Things kind of flatten out in mile two, and oh man, did I mention the hot wind to our faces? Yuck. I can't breathe and cannot get in a good breath. I try to loosen up and calm down a little without losing pace. I'm getting to the point where I'd love some honest feedback here with regard to whether that's just normal for a race where you go 110%, or if that sounds like a possible touch of exercise-induced asthma. I've experienced episodes like that in extreme heat and cold, though not chronically, and I'm not sure if I ought to visit the doctor for that or just consider it to be par for the course. But, I digress...
Ladies #1 and #2 were still in my sight. All of a sudden, #2 stops for a shoe issue and although it's just ten seconds tops, I try to pound ahead with energy. She's tough, though, and steams on past again but doesn't make it back up to #1. I got a little burst of speed and really gave it all I had, and a few more tenths of a mile up I slid past two guys and the #2 lady, determined to fight to hold onto that position and set a PR.
Mile 2: 6:52
Okay, I am really feeling it now. I did not check my pace on my watch until I knew I was well over the 2.5 mile mark. That stretch of the first half in the third mile is usually pretty mentally tough for me so I thought I'd just disconnect from my Garmin, disconnect from the pain and race hard. First place seemed to be about 15-20 seconds ahead and I didn't want to spend any energy worrying about anyone behind me. I pushed on despite that increasingly more noticeable feeling of wanting to puke. I gave the Garmin a look finally and it was at about 2.6 miles-a great mental place for me when I could say "almost there, put on a good finishing kick, go get that PR."

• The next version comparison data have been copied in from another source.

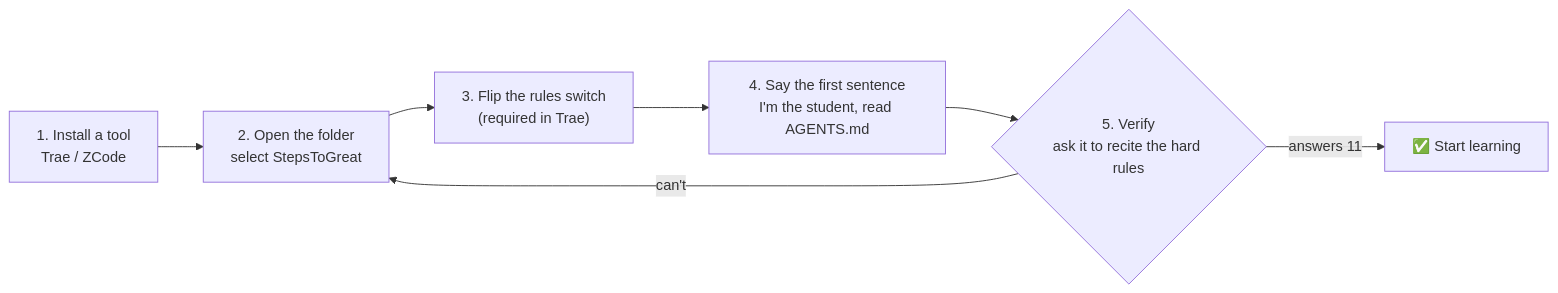
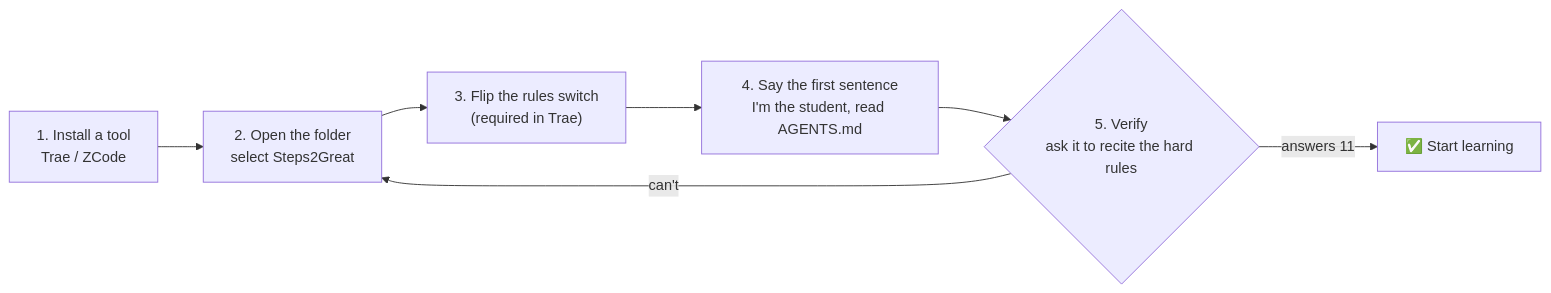
Before and after one commit to wildcat430524/StepsToGreat: the first of 3 diagrams in 教程/ui-mockups.en.md, drawn with Mermaid. The commit also changed other lines of this file and 32 other files, not shown here.

First line of the commit message:
rename: StepsToGreat -> Steps2Great

````diff
--- a/教程/ui-mockups.en.md
+++ b/教程/ui-mockups.en.md
@@ -33,9 +33,9 @@
 ```mermaid
 flowchart LR
-    A["1. Install a tool<br/>Trae / ZCode"] --> B["2. Open the folder<br/>select StepsToGreat"]
+    A["1. Install a tool<br/>Trae / ZCode"] --> B["2. Open the folder<br/>select Steps2Great"]
     B --> C["3. Flip the rules switch<br/>(required in Trae)"]
     C --> D["4. Say the first sentence<br/>I'm the student, read AGENTS.md"]
     D --> E{"5. Verify<br/>ask it to recite the hard rules"}
     E -->|"answers 11"| F["✅ Start learning"]
     E -->|"can't"| B
 ```
````
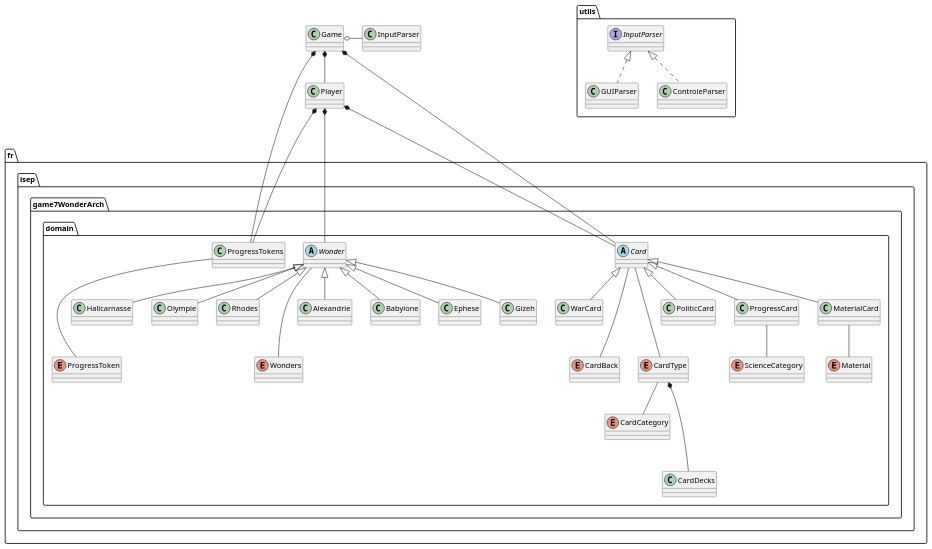
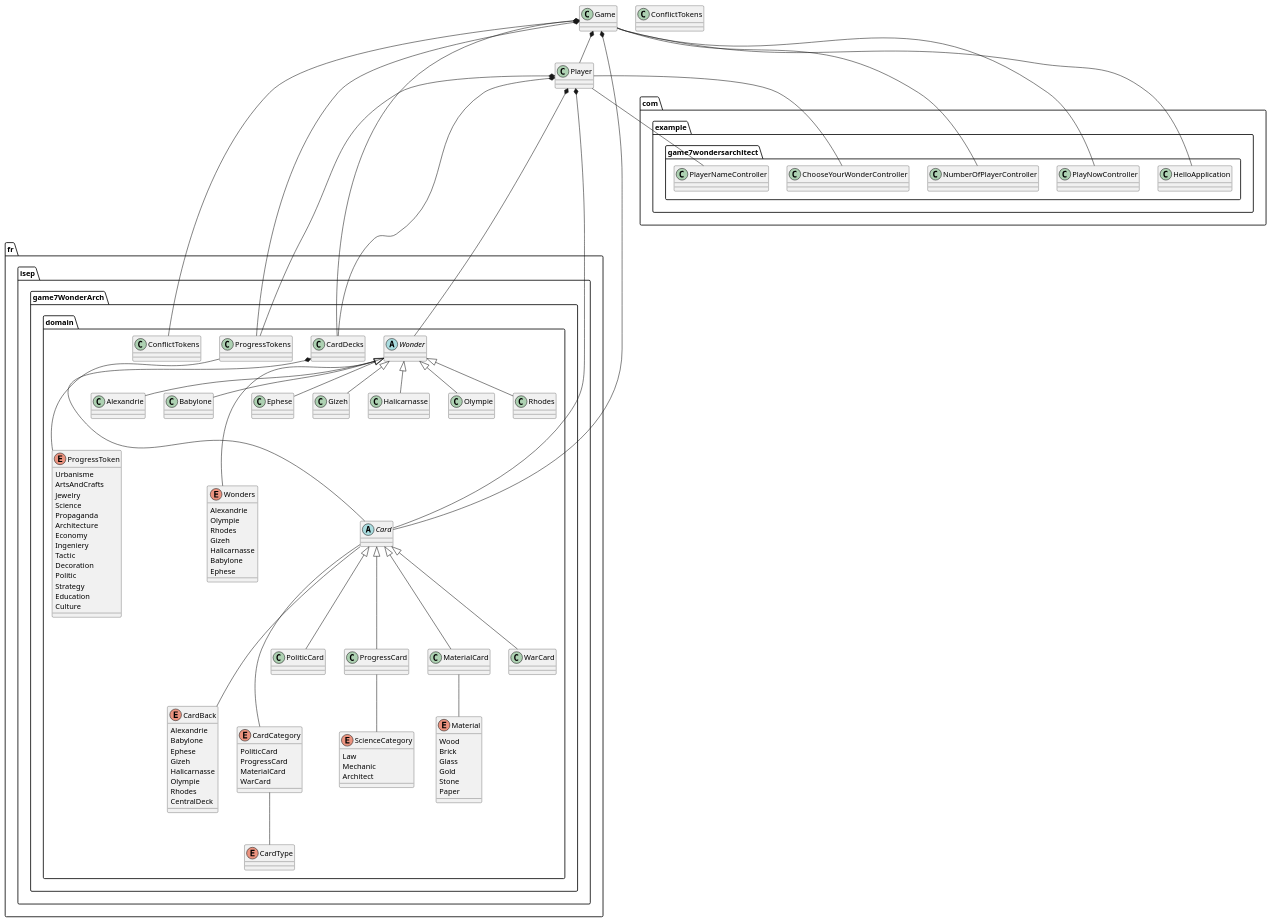
The diagram in src/UML.puml (Klllou/7-Wonders-Architect), drawn with PlantUML before and after one commit. The commit also changed 23 other files, not shown here.

```diff
--- a/src/UML.puml
+++ b/src/UML.puml
@@ -1,78 +1,139 @@
 @startuml
 'https://plantuml.com/class-diagram
 
 
 
 class Game
 class Player
 
 
 package fr.isep.game7WonderArch.domain {
-enum Wonders
+enum Wonders {
+Alexandrie
+Olympie
+Rhodes
+Gizeh
+Halicarnasse
+Babylone
+Ephese
+}
 abstract Wonder
 abstract Card
-enum CardBack
-enum CardCategory
+enum CardBack {
+Alexandrie
+Babylone
+Ephese
+Gizeh
+Halicarnasse
+Olympie
+Rhodes
+CentralDeck
+}
+enum CardCategory{
+PoliticCard
+ProgressCard
+MaterialCard
+WarCard
+}
 class CardDecks
 enum CardType
-enum Material
-enum ProgressToken
+enum Material{
+Wood
+Brick
+Glass
+Gold
+Stone
+Paper
+}
+enum ProgressToken {
+Urbanisme
+ArtsAndCrafts
+Jewelry
+Science
+Propaganda
+Architecture
+Economy
+Ingeniery
+Tactic
+Decoration
+Politic
+Strategy
+Education
+Culture
+}
 class ProgressTokens
-enum ScienceCategory
+enum ScienceCategory {
+Law
+Mechanic
+Architect
+}
 class PoliticCard
 class ProgressCard
 class MaterialCard
 class WarCard
 
 class Alexandrie
 class Babylone
 class Ephese
 class Gizeh
 class Halicarnasse
 class Olympie
 class Rhodes
 
 
 Card <|-- ProgressCard
 Card <|-- MaterialCard
 Card <|-- PoliticCard
 Card <|-- WarCard
 Wonder --- Wonders
 Card --- CardBack
-Card --- CardType
-CardType -- CardCategory
+Card --- CardCategory
+CardCategory -- CardType
 
 Wonder <|-- Alexandrie
 Wonder <|-- Babylone
 Wonder <|-- Ephese
 Wonder <|-- Gizeh
 Wonder <|-- Halicarnasse
 Wonder <|-- Olympie
 Wonder <|-- Rhodes
 
 Player *-- Card
-Player *--- Wonder
-
+Player *---- Wonder
+Game *--- ConflictTokens
 }
 Game *-- Player
 Game *-- Card
 Game *-- ProgressTokens
 Player *-- ProgressTokens
-CardType *--- CardDecks
-Game o--r InputParser
+CardDecks *--- Card
+Player *-- CardDecks
+Game *-- CardDecks
 ProgressTokens --- ProgressToken
 MaterialCard -- Material
 ProgressCard -- ScienceCategory
 
-package utils {
-interface InputParser
-class ControleParser
-class GUIParser
+class ConflictTokens
 
-InputParser <|.. ControleParser
-InputParser <|.. GUIParser
+
+
+package com.example.game7wondersarchitect {
+class HelloApplication
+class ChooseYourWonderController
+class NumberOfPlayerController
+class PlayerNameController
+class PlayNowController
+
+Game -- PlayNowController
+Player -- PlayerNameController
+Game --- NumberOfPlayerController
+Player -- ChooseYourWonderController
+HelloApplication -- Game
+
 
 }
 
 
+
+
 @enduml
```
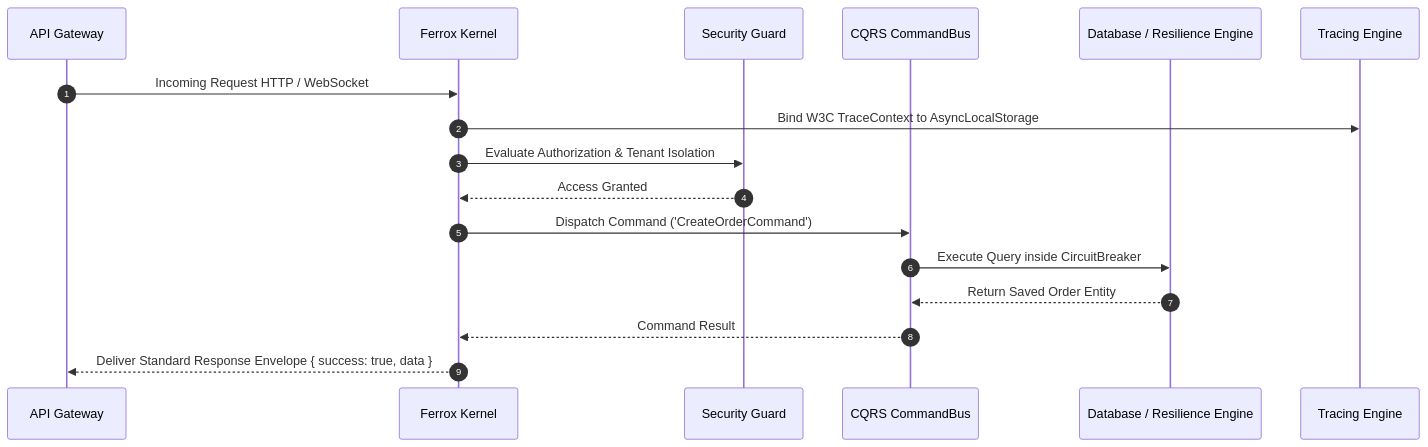
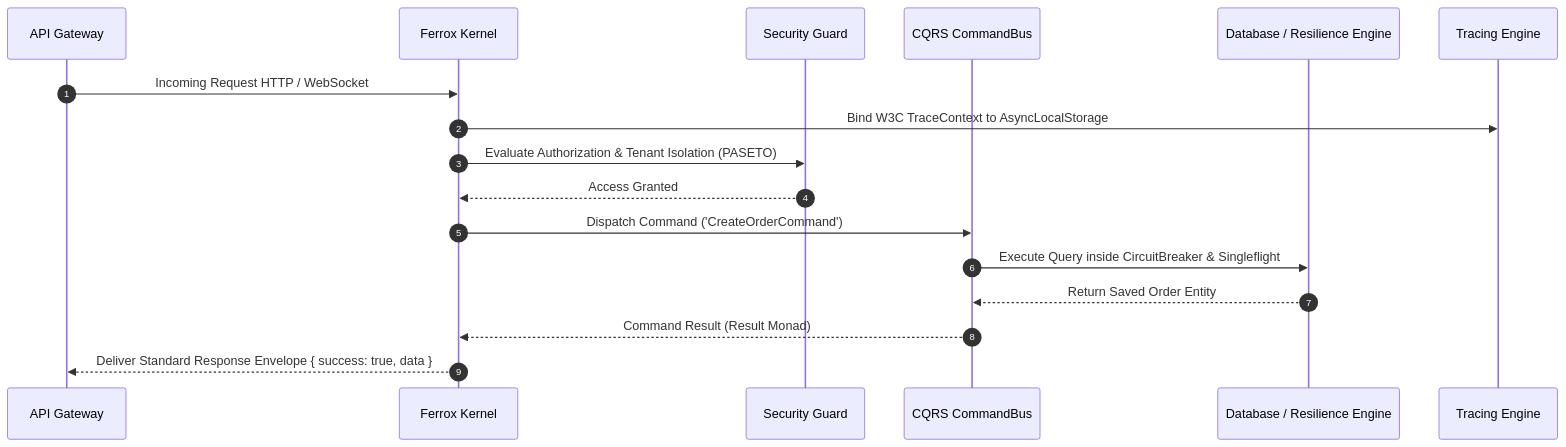
The diagram in docs/docs/intro.md (AI-Autistic-Intelligence/ferrox-node), drawn with Mermaid before and after one commit. The commit also changed other lines of this file and 14 other files, not shown here.

````diff
--- a/docs/docs/intro.md
+++ b/docs/docs/intro.md
@@ -72,20 +79,20 @@
 ```mermaid
 sequenceDiagram
     autonumber
     participant Gateway as API Gateway
     participant Kernel as Ferrox Kernel
     participant Guard as Security Guard
     participant Bus as CQRS CommandBus
     participant DB as Database / Resilience Engine
     participant Trace as Tracing Engine
 
     Gateway->>Kernel: Incoming Request HTTP / WebSocket
     Kernel->>Trace: Bind W3C TraceContext to AsyncLocalStorage
-    Kernel->>Guard: Evaluate Authorization & Tenant Isolation
+    Kernel->>Guard: Evaluate Authorization & Tenant Isolation (PASETO)
     Guard-->>Kernel: Access Granted
     Kernel->>Bus: Dispatch Command ('CreateOrderCommand')
-    Bus->>DB: Execute Query inside CircuitBreaker
+    Bus->>DB: Execute Query inside CircuitBreaker & Singleflight
     DB-->>Bus: Return Saved Order Entity
-    Bus-->>Kernel: Command Result
+    Bus-->>Kernel: Command Result (Result Monad)
     Kernel-->>Gateway: Deliver Standard Response Envelope { success: true, data }
 ```
````
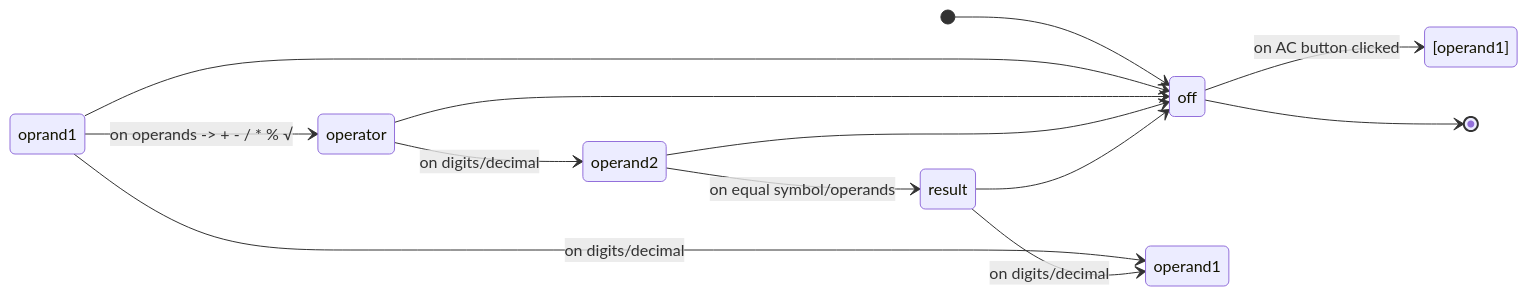
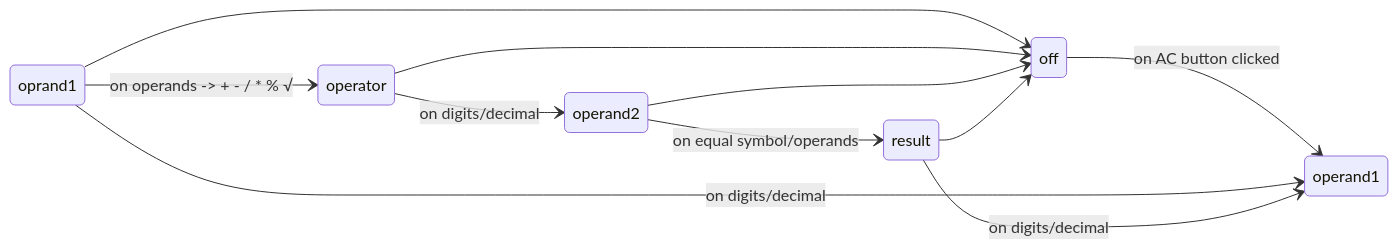
Before and after one commit to noushad-pp/react-retro-calculator: the diagram in README.md, drawn with Mermaid.

Commit message:
Improvements

````diff
--- a/README.md
+++ b/README.md
@@ -25,21 +25,19 @@
 ```mermaid
 stateDiagram-v2
     direction LR
 
-    [*] --> off
-    off --> [operand1]: on AC button clicked
+    off --> operand1: on AC button clicked
 
     oprand1 --> off
     oprand1 --> operand1: on digits/decimal
     oprand1 --> operator: on operands -> + - / * % √
 
     operator --> off
     operator --> operand2: on digits/decimal
 
     operand2 --> off
     operand2 --> result: on equal symbol/operands
 
     result --> operand1: on digits/decimal
     result --> off
-    off --> [*]
 ```
````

Approaching the mile 3 mark, we finally get a little bit of shade here and there. It's enough to make a difference for me and I don't feel ready to stop now.
Mile 3: 7:12
I turn the corner for home and can see the finishers chute and don't know if I am close to getting clipped at the finish. I pounded it in hard, and just gave it all I had.
Last .1 (Garmin measured it exactly, too)-:37.74 (6:07 pace), Garmin time 20:58, official race time 20:57, second overall female and first in age group. That's a new PR by 43 seconds, and despite the downhill factor indeed giving us a chance to feel what it would be like to race at sea level, as the RD told us, I'm very happy with that time given that the heat, sun beating down, and stiff hot breeze to the face off and on out there did not make this an easy walk in the park to get that PR.
I thought that only overall open and Masters were getting prizes today, but they had money for second place, too, so I won $25 that I am going to turn around and give to Girls on the Run (I'm running with SoleMates, the former Team Tiara fundraising program for GOTR. If anyone's interested in checking it out, visit my page here).
I also won a door prize, bumper boat tickets for the local fun park, which my kids will love! Only odd thing is that they re-named me the 30-39 winner-even though it was just a ribbon I think they should have bumped me out, and acknowledged the third overall girl as our age group winner. She ran one heckuva race and I was glad we got to push each other out there like that. I believe she was about 25 seconds back from me but don't quote me on that-she had one great finishing kick two weeks ago so I am willing to bet that we were running a lot closer for most of the second half.
So, thus ends my three 5K's in three weeks tour. I have to say that as much as this distance hurts from start to finish, it's been a great way to slide in speed work before I really get started with marathon training. Two weeks from now, I will get to slow the pace down a bit at the Pteranodon Ptrot, where I will run their 10K race. They do have an accompanying 5K, but I've had more than enough of these all-out 5K efforts as of late. I recently ordered a new tech shirt from fellow runner/blogger/shirt designer Flo, and think I will don it for that event, because I really do promise myself a favorite microbrew to sit back and sip on in the evening following races. If anything, maybe I can illicit a few giggles from course volunteers while I am out there.